[Collection entries]
-=-=-

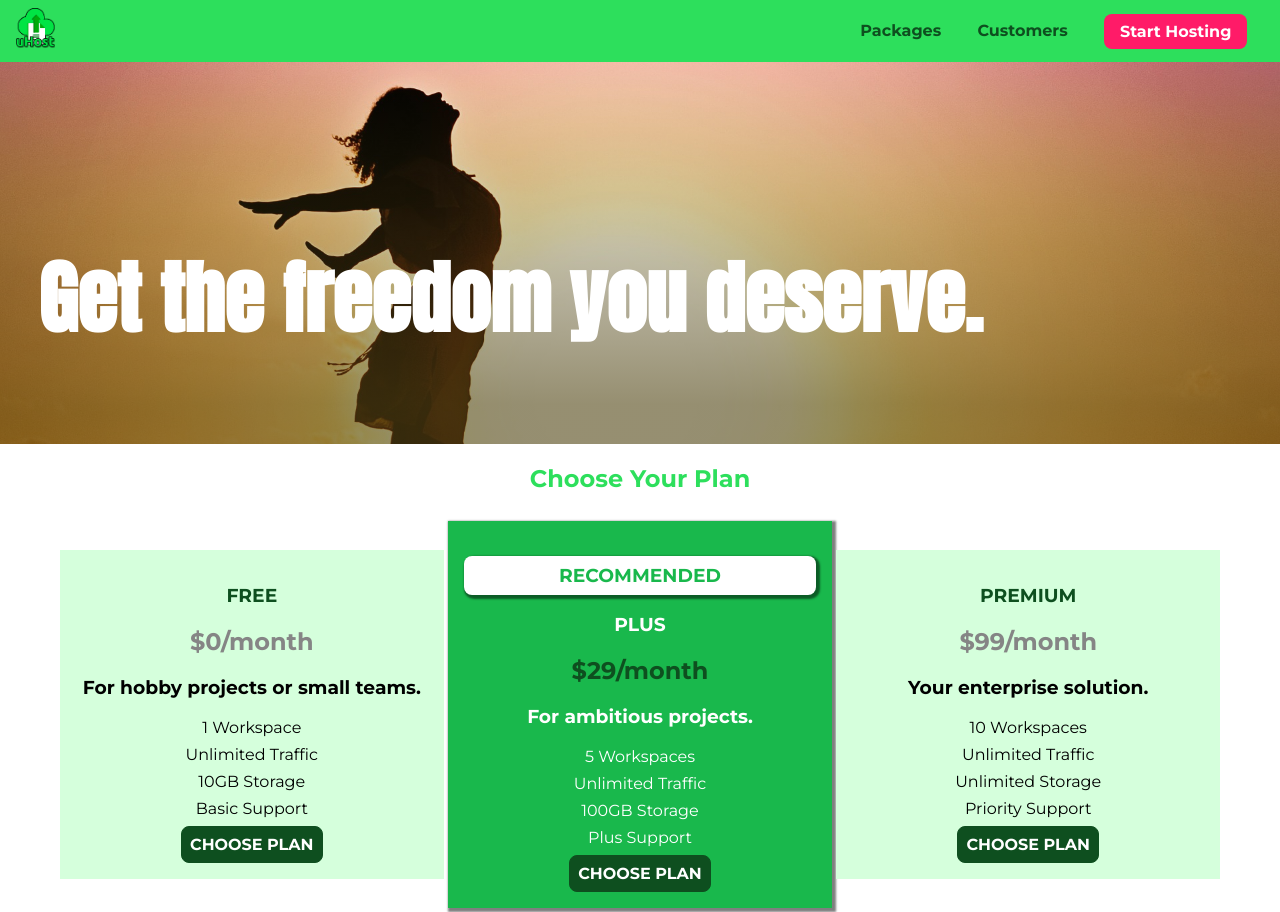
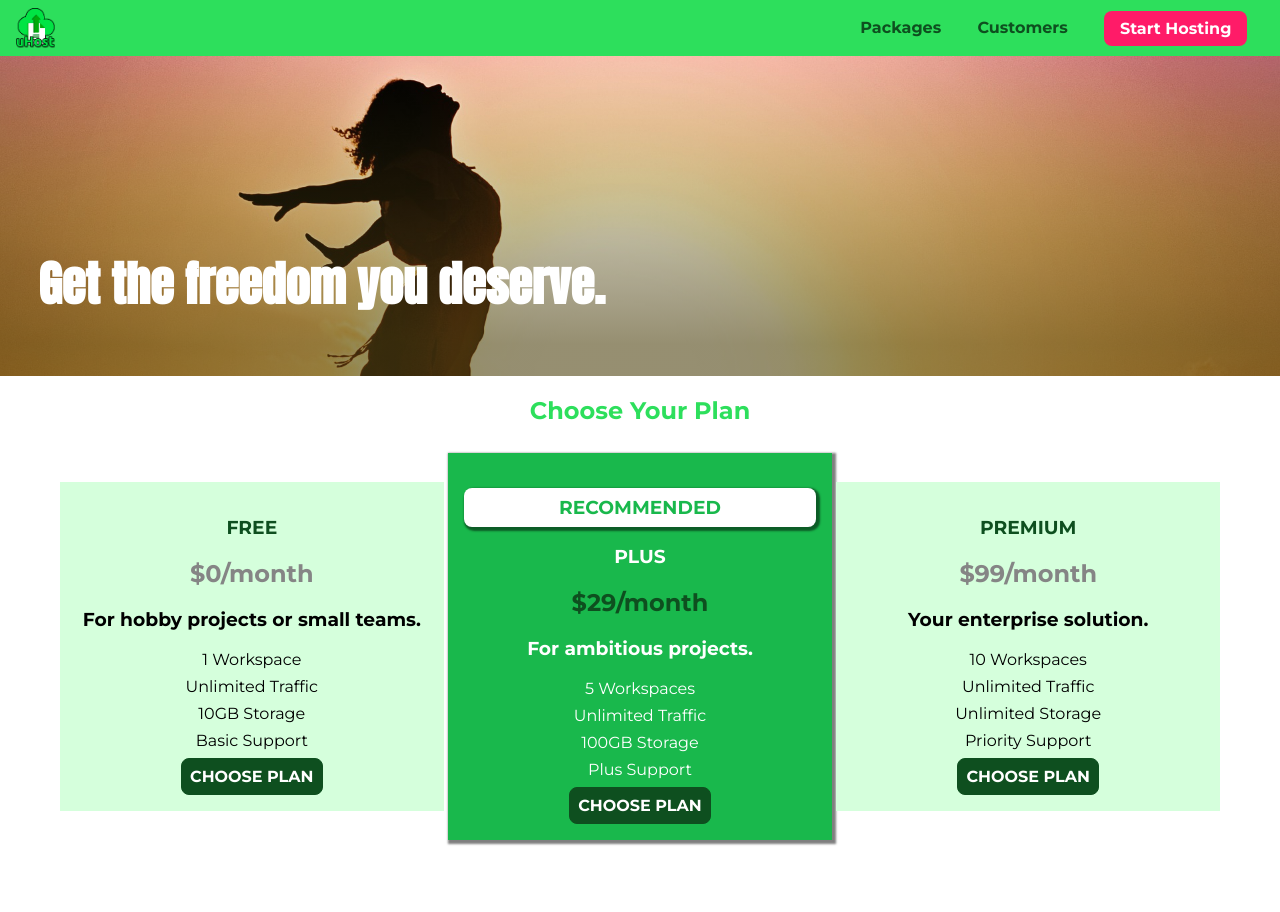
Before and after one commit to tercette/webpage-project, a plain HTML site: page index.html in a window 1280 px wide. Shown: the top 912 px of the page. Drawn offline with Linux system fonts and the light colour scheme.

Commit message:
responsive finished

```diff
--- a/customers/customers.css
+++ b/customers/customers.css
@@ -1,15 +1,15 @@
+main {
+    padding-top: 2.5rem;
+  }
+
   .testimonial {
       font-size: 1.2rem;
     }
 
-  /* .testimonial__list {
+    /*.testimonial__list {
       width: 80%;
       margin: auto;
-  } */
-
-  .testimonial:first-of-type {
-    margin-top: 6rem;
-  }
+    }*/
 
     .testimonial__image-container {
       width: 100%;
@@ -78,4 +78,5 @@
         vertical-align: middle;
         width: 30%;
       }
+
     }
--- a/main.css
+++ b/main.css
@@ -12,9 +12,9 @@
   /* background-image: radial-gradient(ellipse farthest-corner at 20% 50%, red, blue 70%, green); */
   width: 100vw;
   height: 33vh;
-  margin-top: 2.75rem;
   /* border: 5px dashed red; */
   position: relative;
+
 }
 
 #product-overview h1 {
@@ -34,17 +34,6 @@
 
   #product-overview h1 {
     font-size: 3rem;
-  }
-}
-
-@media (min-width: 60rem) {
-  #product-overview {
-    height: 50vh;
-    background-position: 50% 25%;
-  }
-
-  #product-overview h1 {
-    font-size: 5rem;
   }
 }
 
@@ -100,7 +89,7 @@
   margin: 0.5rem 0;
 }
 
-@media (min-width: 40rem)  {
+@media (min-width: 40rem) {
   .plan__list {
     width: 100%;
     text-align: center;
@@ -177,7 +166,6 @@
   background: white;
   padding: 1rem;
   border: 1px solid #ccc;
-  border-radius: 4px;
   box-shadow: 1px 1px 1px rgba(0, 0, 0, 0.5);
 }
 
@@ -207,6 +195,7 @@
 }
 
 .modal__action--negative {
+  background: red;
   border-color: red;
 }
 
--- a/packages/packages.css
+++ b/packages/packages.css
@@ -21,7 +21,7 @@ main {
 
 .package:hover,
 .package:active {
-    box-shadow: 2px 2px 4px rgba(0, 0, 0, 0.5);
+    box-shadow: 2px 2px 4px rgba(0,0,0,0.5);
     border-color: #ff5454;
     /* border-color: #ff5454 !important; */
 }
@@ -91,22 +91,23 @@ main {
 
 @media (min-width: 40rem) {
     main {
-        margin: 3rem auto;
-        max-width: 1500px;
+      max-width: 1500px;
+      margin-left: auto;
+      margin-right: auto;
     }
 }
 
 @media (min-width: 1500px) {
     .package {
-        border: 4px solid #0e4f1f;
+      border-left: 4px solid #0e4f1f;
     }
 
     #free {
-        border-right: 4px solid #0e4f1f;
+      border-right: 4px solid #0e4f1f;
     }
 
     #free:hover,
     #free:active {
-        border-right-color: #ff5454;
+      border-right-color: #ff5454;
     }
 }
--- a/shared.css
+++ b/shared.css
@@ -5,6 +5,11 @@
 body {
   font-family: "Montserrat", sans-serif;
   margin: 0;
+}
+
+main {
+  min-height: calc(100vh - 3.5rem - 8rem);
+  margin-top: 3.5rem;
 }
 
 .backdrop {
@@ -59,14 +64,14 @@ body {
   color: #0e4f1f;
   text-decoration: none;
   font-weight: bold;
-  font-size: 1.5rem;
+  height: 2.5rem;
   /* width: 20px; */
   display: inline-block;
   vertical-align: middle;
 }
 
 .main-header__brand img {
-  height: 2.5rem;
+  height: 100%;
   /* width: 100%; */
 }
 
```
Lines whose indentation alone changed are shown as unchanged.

-=-=-

§ What you should do
Check the records above and copy each line that has the string "solid".

§ Answer space
   border: 1px solid #ccc;
-        border: 4px solid #0e4f1f;
+      border-left: 4px solid #0e4f1f;
-        border-right: 4px solid #0e4f1f;
+      border-right: 4px solid #0e4f1f;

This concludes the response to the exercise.